Long Beach could potentially be the second offshore wind port in the state. The California Energy Commission last year approved $10.5 million in funding to upgrade the Port of Humboldt Bay so that it can support the development of up to 1.6 GW of offshore wind in northern California.

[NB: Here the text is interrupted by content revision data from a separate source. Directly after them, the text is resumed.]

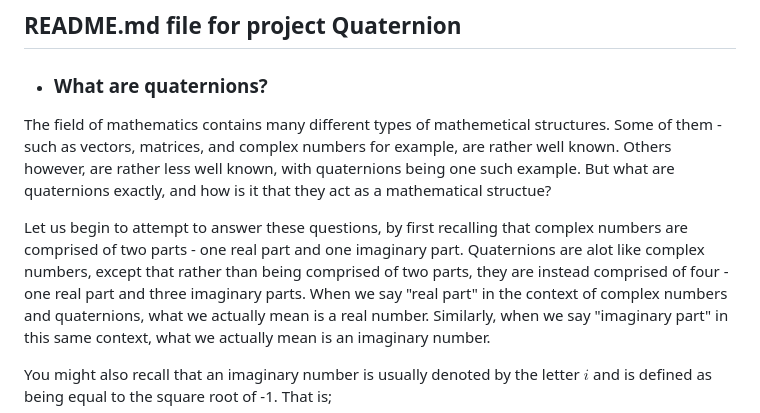
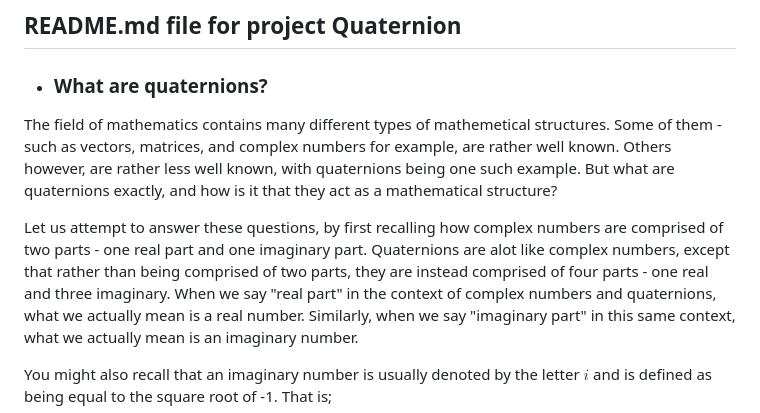
Before and after one commit to c-sanders/Quaternion, a Markdown page: README.md, the part around the change. Rendered like a GitHub page.

```diff
--- a/README.md
+++ b/README.md
@@ -6,12 +6,12 @@
 The field of mathematics contains many different types of mathemetical structures.
 Some of them - such as vectors, matrices, and complex numbers for example, are rather well known.
 Others however, are rather less well known, with quaternions being one such example.
-But what are quaternions exactly, and how is it that they act as a mathematical structue?
+But what are quaternions exactly, and how is it that they act as a mathematical structure?
 
-Let us begin to attempt to answer these questions, by first recalling that
+Let us attempt to answer these questions, by first recalling how
 complex numbers are comprised of two parts - one real part and one imaginary part. Quaternions are
-alot like complex numbers, except that rather than being comprised of two parts, they are instead comprised of four -
-one real part and three imaginary parts. When we say "real part" in the context of complex numbers
+alot like complex numbers, except that rather than being comprised of two parts, they are instead comprised of
+four parts - one real and three imaginary. When we say "real part" in the context of complex numbers
 and quaternions, what we actually mean is a real number. Similarly, when we say "imaginary part"
 in this same context, what we actually mean is an imaginary number.
 
```
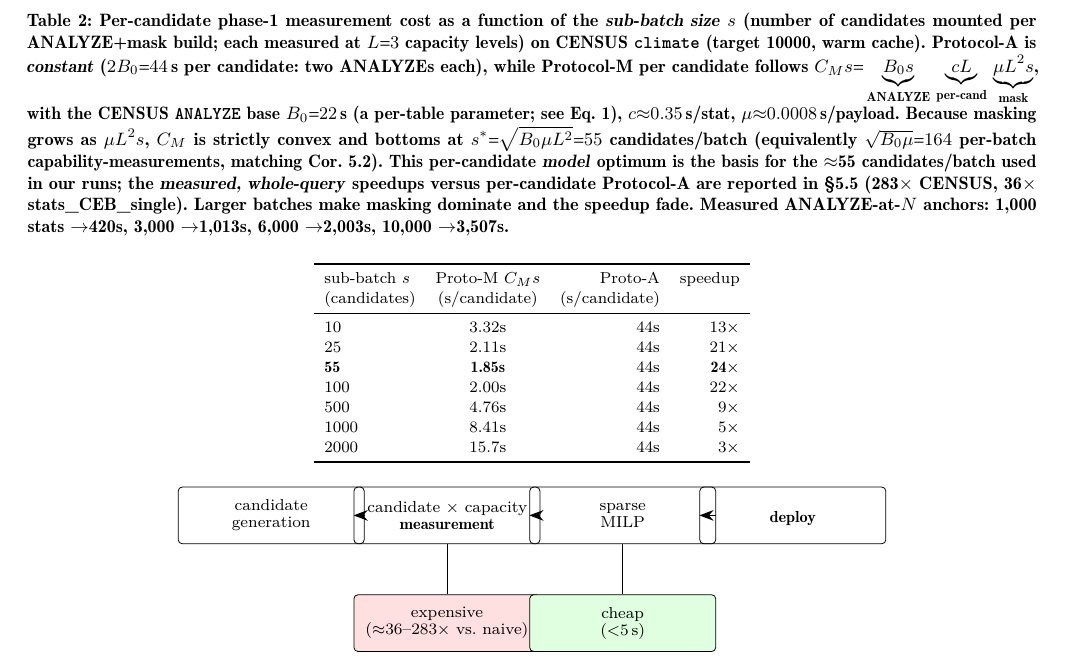
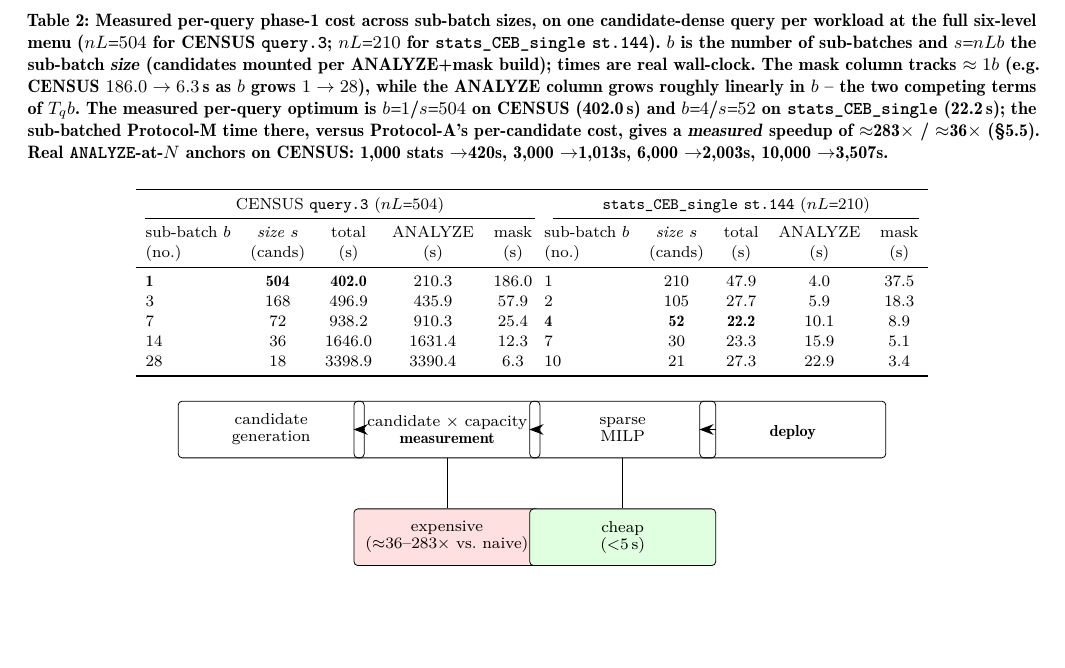
Before and after one commit to 1951123/pg-extstats-selection, a LaTeX paper (paper/main.tex): part of page 9 of 16, cut at the place of the change, the shorter picture padded with empty space. Compiled offline with pdfLaTeX.

Commit message:
Rebuild Tab:measurement as a fully measured table
Replace the model-curve illustration (C_M(s)=B0/s+cL+mu L^2 s, s*=55,
24x per-candidate) with a measured per-query sweep at the six-level menu:
- CENSUS query.3 (nL=504): b=1..28, 402s->3399s, ANALYZE 210->3390s,
  mask 186->6.3s (approx 1/b)
- stats_CEB_single st.144 (nL=210): b=1..10, 47.9->22.2s optimum at b=4
Data sourced from results/tq6_model_vs_measured.json and
results/tq6_stats_ceb_model_vs_measured.json (cross-validated).

Decouples the b=55 harness granularity from the per-query intra-batch
optima (Cor:intraquery), eliminating model-vs-measured confusion.
Scalability paragraph now cites the measured mask/ANALYZE tradeoff.
17 pages, compiles clean.

```diff
--- a/paper/main.tex
+++ b/paper/main.tex
@@ -937,39 +939,43 @@ granularity analysis above turns Protocol-M from a fixed trick into a tunable
 component whose operating point is chosen by a measurable cost model.
 
 \begin{table*}[t]
-\caption{Per-candidate phase-1 measurement cost as a function of the
-\emph{sub-batch size} $s$ (number of candidates mounted per ANALYZE+mask build;
-each measured at $L{=}3$ capacity levels) on CENSUS \texttt{climate}
-(target 10000, warm cache). Protocol-A is \emph{constant} ($2B_0{=}44$\,s per
-candidate: two ANALYZEs each), while Protocol-M per candidate follows
-$C_M(s){=}\underbrace{B_0/s}_{\text{ANALYZE}}+\underbrace{cL}_{\text{per-cand}}+
-\underbrace{\mu L^2 s}_{\text{mask}}$,
-with the CENSUS \texttt{ANALYZE} base $B_0{=}22$\,s (a per-table parameter;
-see Eq.~\ref{eq:batch-cost}), $c{\approx}0.35$\,s/stat, $\mu{\approx}0.0008$\,s/payload.
-Because masking grows as $\mu L^2 s$, $C_M$ is strictly convex and bottoms at
-$s^{*}{=}\sqrt{B_0/(\mu L^2)}{=}55$ candidates/batch (equivalently
-$\sqrt{B_0/\mu}{=}164$ per-batch capability-measurements, matching
-Cor.~\ref{cor:intraquery}). This per-candidate \emph{model} optimum is the
-basis for the $\approx$55 candidates/batch used in our runs; the
-\emph{measured, whole-query} speedups versus per-candidate Protocol-A are
-reported in \S\ref{sec:measure-runtime} (283$\times$ CENSUS, 36$\times$
-stats\_CEB\_single). Larger batches make masking dominate and the speedup fade.
-Measured ANALYZE-at-$N$ anchors: 1{,}000 stats $\to$420s, 3{,}000 $\to$1{,}013s,
-6{,}000 $\to$2{,}003s, 10{,}000 $\to$3{,}507s.}
+\caption{Measured per-query phase-1 cost across sub-batch sizes, on one
+candidate-dense query per workload at the full six-level menu
+($nL{=}504$ for CENSUS \texttt{query.3}; $nL{=}210$ for \texttt{stats\_CEB\_single}
+\texttt{st.144}). $b$ is the number of sub-batches and $s{=}nL/b$ the sub-batch
+\emph{size} (candidates mounted per ANALYZE+mask build); times are real
+wall-clock. The mask column tracks $\approx1/b$ (e.g.\ CENSUS
+$186.0\to6.3$\,s as $b$ grows $1\to28$), while the ANALYZE column grows roughly
+linearly in $b$ -- the two competing terms of $T_{{q}}(b)$. The measured
+per-query optimum is $b{=}1$/$s{=}504$ on CENSUS (402.0\,s) and
+$b{=}4$/$s{=}52$ on \texttt{stats\_CEB\_single} (22.2\,s); the sub-batched
+Protocol-M time there, versus Protocol-A's per-candidate cost, gives a
+\emph{measured} speedup of $\approx$283$\times$ / $\approx$36$\times$
+(\S\ref{sec:measure-runtime}). Real \texttt{ANALYZE}-at-$N$ anchors on CENSUS:
+1{,}000 stats $\to$420s, 3{,}000 $\to$1{,}013s, 6{,}000 $\to$2{,}003s,
+10{,}000 $\to$3{,}507s.}
 \label{tab:measurement}
 \small
-\begin{tabular}{lcrr}
+\begin{tabular}{lcccc@{\hskip 6pt}lcccc}
 \toprule
-sub-batch $s$ & Proto-M $C_M(s)$ & Proto-A & speedup\\
-(candidates) & (s/candidate) & (s/candidate) & \\
+\multicolumn{5}{c}{CENSUS \texttt{query.3}\ ($nL{=}504$)} &
+\multicolumn{5}{c}{\texttt{stats\_CEB\_single} \texttt{st.144}\ ($nL{=}210$)}\\
+\cmidrule(lr){1-5}\cmidrule(lr){6-10}
+sub-batch $b$ & \emph{size} $s$ & total & ANALYZE & mask &
+sub-batch $b$ & \emph{size} $s$ & total & ANALYZE & mask\\
+(no.) & (cands) & (s) & (s) & (s) &
+(no.) & (cands) & (s) & (s) & (s)\\
 \midrule
-10  & 3.32s & 44s & 13$\times$\\
-25  & 2.11s & 44s & 21$\times$\\
-\textbf{55} & \textbf{1.85s} & 44s & \textbf{24$\times$}\\
-100 & 2.00s & 44s & 22$\times$\\
-500 & 4.76s & 44s & 9$\times$\\
-1000 & 8.41s & 44s & 5$\times$\\
-2000 & 15.7s & 44s & 3$\times$\\
+\textbf{1} & \textbf{504} & \textbf{402.0} & 210.3 & 186.0 &
+1 & 210 & 47.9 & 4.0 & 37.5\\
+3 & 168 & 496.9 & 435.9 & 57.9 &
+2 & 105 & 27.7 & 5.9 & 18.3\\
+7 & 72 & 938.2 & 910.3 & 25.4 &
+\textbf{4} & \textbf{52} & \textbf{22.2} & 10.1 & 8.9\\
+14 & 36 & 1646.0 & 1631.4 & 12.3 &
+7 & 30 & 23.3 & 15.9 & 5.1\\
+28 & 18 & 3398.9 & 3390.4 & 6.3 &
+10 & 21 & 27.3 & 22.9 & 3.4\\
 \bottomrule
 \end{tabular}
 \end{table*}
```
Also changed, not shown: docs/reproducibility.md (+8 -4 lines), paper/main.tex (16 more changed lines).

The funds will go toward preliminary engineering and design work, as well as environmental impact assessments.
The federal government wants to build 15 GW of floating offshore wind by 2035 and has set a cost target of $45/MWh, which will require huge investments in domestic manufacturing to achieve high production volumes, industry experts told Reuters Events last year.
Construction on the first U.S. pilot floating wind project off the coast of Maine is slated to start this year and the government auctioned off five leases for floating offshore wind farms along California's north and central coast in December.
The winners were mainly divisions of European energy companies that are already investing in offshore wind on the East Coast, including Equinor, Copenhagen Infrastructure Partners, RWE, and Ocean Winds (a joint venture between Engie and EDP Renewables); as well as U.S. developer Invenergy.
Ireland allocates first offshore wind contracts
Ireland has awarded state-backed power contracts to four offshore wind projects with a combined capacity of 3.1 GW in its first auction of offshore wind capacity.
The winning bids were the North Irish Sea Array (Statkraft, 500 MW), Dublin Array (RWE and Saorgus Energy, 824 MW), Codling Wind Park (EDF and Fred Olsen, 1,300 MW), and Sceirde Rocks (Corio Generation, 450 MW). The first three projects are on the East Coast and the fourth is on the West Coast.
The government secured an average price of 86.05 euros/MWh ($93.0/MWh), which compares to an average wholesale electricity price of over 200 euros/MWh over the past 12 months, a period in which prices soared following Russia's invasion of Ukraine.
The auction represents a key step towards Ireland’s target of producing 80% of electricity from renewables by 2030. The facilities will be able to produce about a quarter of total electricity consumption, enough to power 2.5 million homes.